Source information: Begin
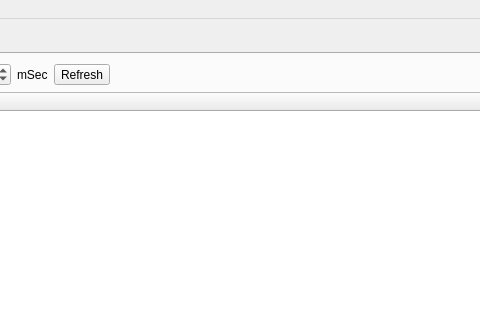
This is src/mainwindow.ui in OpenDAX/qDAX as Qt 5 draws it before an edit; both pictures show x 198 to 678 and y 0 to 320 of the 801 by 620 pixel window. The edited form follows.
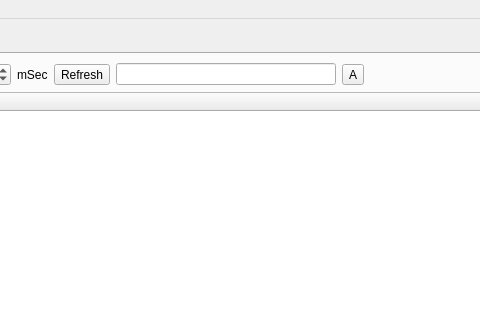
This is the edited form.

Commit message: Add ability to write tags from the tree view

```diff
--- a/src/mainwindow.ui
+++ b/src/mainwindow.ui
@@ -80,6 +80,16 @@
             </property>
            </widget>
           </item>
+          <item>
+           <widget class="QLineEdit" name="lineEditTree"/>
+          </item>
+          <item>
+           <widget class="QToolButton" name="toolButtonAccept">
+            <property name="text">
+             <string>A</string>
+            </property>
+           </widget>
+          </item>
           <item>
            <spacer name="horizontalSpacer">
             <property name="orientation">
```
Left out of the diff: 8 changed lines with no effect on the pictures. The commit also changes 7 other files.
Source information: End
Source information: Begin
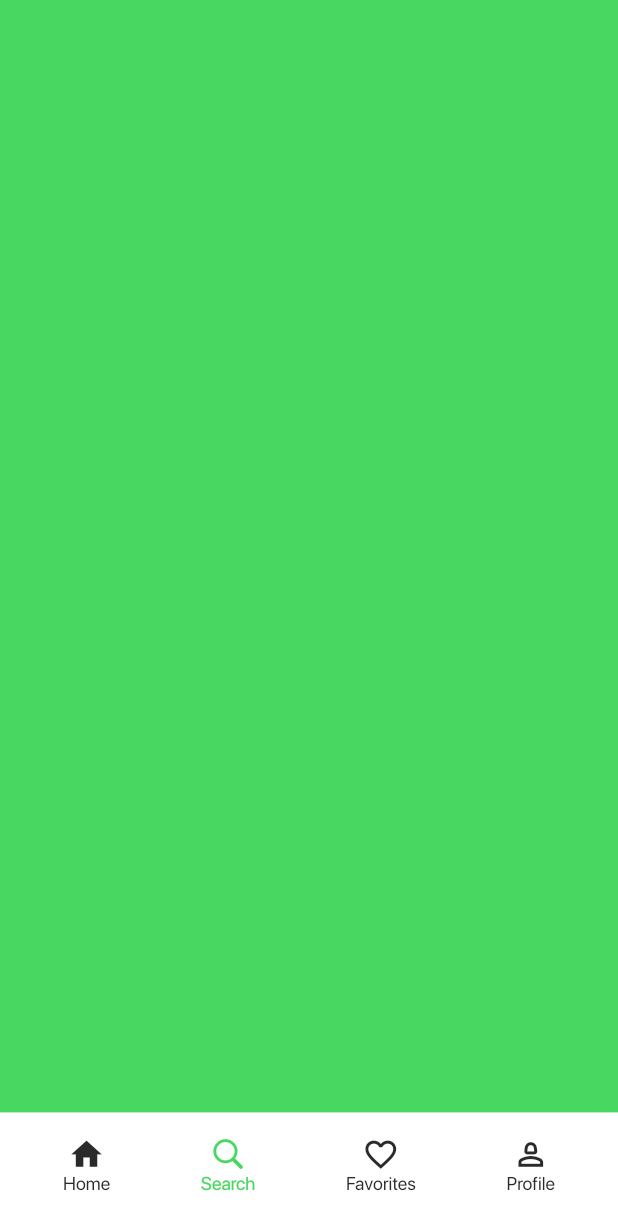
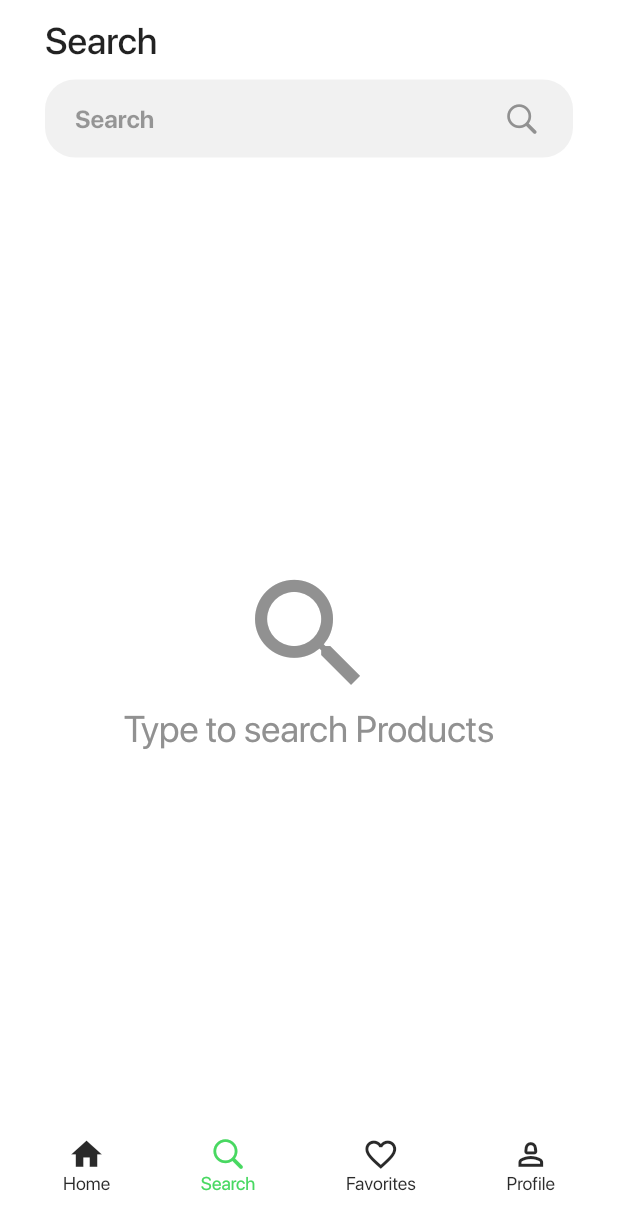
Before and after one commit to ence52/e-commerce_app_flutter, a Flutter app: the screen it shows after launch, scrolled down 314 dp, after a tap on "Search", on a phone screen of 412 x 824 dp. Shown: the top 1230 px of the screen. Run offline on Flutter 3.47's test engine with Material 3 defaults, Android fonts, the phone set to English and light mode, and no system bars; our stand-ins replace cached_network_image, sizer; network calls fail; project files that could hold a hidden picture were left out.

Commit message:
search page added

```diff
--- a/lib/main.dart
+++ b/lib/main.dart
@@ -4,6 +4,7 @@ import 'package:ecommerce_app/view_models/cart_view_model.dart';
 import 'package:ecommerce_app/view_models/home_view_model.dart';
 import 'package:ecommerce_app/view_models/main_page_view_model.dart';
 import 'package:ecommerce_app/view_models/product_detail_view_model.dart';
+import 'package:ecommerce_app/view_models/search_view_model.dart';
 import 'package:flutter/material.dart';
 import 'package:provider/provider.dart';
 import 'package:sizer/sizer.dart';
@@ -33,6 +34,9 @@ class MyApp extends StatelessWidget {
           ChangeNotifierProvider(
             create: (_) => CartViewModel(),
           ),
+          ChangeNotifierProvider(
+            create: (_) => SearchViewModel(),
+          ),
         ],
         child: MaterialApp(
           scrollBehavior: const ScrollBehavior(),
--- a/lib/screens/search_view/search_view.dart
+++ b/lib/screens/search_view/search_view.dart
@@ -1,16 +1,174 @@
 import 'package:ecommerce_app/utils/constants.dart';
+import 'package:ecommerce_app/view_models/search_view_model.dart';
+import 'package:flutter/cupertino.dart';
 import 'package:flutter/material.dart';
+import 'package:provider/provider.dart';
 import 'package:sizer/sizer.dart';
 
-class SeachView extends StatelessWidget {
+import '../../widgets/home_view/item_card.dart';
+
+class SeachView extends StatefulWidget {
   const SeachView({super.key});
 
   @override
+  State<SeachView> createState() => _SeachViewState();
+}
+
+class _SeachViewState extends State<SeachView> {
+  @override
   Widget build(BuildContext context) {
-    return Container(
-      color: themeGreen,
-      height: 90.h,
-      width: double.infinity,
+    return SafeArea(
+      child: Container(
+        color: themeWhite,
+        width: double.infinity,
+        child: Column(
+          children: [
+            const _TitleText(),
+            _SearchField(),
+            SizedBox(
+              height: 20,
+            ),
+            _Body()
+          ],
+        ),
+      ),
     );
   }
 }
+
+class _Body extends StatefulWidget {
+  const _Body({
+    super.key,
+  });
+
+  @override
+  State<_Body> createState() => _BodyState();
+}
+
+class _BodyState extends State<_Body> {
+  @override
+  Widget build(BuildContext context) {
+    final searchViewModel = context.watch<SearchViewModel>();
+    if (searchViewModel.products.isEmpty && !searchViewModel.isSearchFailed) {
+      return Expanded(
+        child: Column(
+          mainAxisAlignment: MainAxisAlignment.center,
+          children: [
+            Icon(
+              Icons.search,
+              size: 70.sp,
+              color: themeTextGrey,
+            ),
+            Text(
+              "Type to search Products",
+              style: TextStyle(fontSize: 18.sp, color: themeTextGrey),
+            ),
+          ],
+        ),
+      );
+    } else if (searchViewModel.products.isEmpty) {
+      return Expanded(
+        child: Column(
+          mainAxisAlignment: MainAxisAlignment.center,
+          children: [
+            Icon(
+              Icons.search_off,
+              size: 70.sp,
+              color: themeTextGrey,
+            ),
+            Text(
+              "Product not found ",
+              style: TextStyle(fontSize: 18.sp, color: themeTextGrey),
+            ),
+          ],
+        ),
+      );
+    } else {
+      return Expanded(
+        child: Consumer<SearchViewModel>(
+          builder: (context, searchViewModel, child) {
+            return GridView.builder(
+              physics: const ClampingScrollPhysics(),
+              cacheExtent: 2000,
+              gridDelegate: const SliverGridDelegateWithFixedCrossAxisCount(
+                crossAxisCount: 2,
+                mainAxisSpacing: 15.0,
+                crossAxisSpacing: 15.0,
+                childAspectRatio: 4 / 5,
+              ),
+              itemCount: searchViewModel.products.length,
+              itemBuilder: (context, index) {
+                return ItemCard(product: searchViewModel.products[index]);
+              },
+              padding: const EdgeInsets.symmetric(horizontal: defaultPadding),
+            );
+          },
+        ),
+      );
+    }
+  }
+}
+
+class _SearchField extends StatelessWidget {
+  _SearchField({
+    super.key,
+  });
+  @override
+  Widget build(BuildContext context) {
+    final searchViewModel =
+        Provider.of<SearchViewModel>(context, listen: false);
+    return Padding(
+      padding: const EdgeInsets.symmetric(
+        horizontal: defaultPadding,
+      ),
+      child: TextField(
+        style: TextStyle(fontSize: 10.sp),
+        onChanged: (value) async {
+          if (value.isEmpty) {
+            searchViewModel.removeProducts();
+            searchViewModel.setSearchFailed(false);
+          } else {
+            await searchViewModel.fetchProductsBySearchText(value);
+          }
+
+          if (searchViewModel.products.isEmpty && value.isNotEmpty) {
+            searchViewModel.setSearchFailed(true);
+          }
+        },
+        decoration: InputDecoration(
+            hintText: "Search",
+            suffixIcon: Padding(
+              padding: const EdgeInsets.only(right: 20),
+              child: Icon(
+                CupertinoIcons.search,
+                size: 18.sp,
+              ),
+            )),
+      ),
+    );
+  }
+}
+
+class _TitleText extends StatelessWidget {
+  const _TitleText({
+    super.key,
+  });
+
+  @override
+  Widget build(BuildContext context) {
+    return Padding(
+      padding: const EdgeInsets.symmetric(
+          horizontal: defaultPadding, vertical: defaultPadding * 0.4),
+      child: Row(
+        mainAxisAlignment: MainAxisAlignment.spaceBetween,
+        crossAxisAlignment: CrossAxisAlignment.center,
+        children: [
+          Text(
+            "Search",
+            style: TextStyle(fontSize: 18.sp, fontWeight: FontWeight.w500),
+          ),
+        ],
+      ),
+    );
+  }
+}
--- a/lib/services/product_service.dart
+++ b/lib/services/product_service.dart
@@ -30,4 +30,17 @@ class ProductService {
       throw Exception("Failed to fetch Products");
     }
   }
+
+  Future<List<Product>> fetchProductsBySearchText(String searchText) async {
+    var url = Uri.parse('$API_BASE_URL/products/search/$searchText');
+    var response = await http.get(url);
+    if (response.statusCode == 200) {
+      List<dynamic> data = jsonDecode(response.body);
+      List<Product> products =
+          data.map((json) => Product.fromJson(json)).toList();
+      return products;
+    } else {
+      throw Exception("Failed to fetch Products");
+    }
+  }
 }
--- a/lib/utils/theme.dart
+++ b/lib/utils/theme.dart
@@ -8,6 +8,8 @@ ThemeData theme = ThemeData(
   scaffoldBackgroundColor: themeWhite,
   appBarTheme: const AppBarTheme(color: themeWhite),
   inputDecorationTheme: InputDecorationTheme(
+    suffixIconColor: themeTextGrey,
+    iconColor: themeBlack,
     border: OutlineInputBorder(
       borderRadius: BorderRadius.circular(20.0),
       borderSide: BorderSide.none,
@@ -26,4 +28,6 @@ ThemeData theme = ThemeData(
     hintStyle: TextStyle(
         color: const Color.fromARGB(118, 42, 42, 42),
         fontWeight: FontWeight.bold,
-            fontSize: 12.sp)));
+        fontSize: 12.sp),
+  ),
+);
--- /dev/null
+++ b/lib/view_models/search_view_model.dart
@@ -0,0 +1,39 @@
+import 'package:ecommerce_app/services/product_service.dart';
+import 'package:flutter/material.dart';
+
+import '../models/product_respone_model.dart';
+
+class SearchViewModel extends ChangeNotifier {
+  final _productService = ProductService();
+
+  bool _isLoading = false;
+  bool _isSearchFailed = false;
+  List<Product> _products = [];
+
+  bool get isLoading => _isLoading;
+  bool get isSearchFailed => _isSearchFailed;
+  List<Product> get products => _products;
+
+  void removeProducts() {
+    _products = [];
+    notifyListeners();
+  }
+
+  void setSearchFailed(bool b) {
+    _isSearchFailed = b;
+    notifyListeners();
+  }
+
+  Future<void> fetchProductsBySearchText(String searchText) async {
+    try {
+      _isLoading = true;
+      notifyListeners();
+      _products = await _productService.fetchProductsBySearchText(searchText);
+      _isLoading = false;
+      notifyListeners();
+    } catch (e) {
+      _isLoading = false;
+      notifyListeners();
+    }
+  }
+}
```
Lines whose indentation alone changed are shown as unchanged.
Source information: End
Source information: Begin
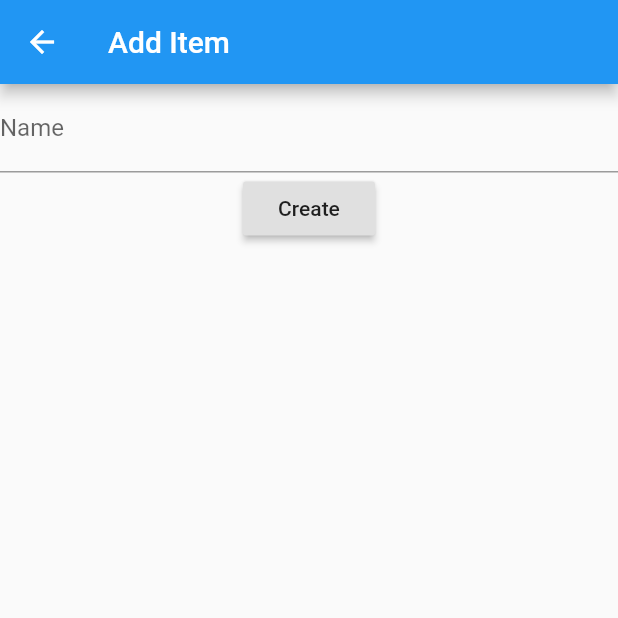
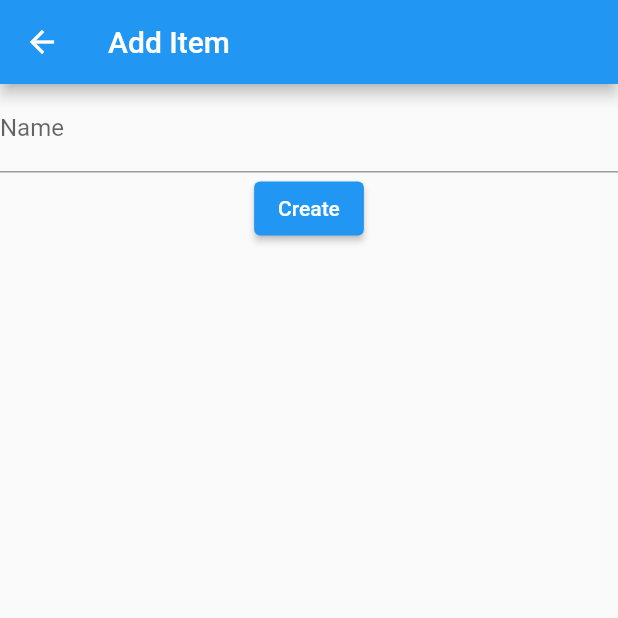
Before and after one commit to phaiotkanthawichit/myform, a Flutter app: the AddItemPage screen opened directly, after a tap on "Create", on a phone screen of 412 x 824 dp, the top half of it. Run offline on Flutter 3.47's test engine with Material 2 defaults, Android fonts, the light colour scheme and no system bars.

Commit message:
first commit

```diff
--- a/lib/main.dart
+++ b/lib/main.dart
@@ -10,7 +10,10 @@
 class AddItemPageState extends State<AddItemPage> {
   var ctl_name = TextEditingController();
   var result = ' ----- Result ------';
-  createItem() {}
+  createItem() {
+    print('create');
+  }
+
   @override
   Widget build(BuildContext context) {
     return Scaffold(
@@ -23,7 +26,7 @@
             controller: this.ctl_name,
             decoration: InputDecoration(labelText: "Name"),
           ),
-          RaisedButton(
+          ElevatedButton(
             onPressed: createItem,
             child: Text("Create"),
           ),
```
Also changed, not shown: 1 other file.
Source information: End
▶ **What is expected**: Within the listing above, extract exactly the lines that run from the one containing "This is src/mainwindow.ui" through the one containing "Left out of", excluding any pictures.

▶ **Answer to this problem**:
This is src/mainwindow.ui in OpenDAX/qDAX as Qt 5 draws it before an edit; both pictures show x 198 to 678 and y 0 to 320 of the 801 by 620 pixel window. The edited form follows.
This is the edited form.

Commit message: Add ability to write tags from the tree view

```diff
--- a/src/mainwindow.ui
+++ b/src/mainwindow.ui
@@ -80,6 +80,16 @@
             </property>
            </widget>
           </item>
+          <item>
+           <widget class="QLineEdit" name="lineEditTree"/>
+          </item>
+          <item>
+           <widget class="QToolButton" name="toolButtonAccept">
+            <property name="text">
+             <string>A</string>
+            </property>
+           </widget>
+          </item>
           <item>
            <spacer name="horizontalSpacer">
             <property name="orientation">
```
Left out of the diff: 8 changed lines with no effect on the pictures. The commit also changes 7 other files.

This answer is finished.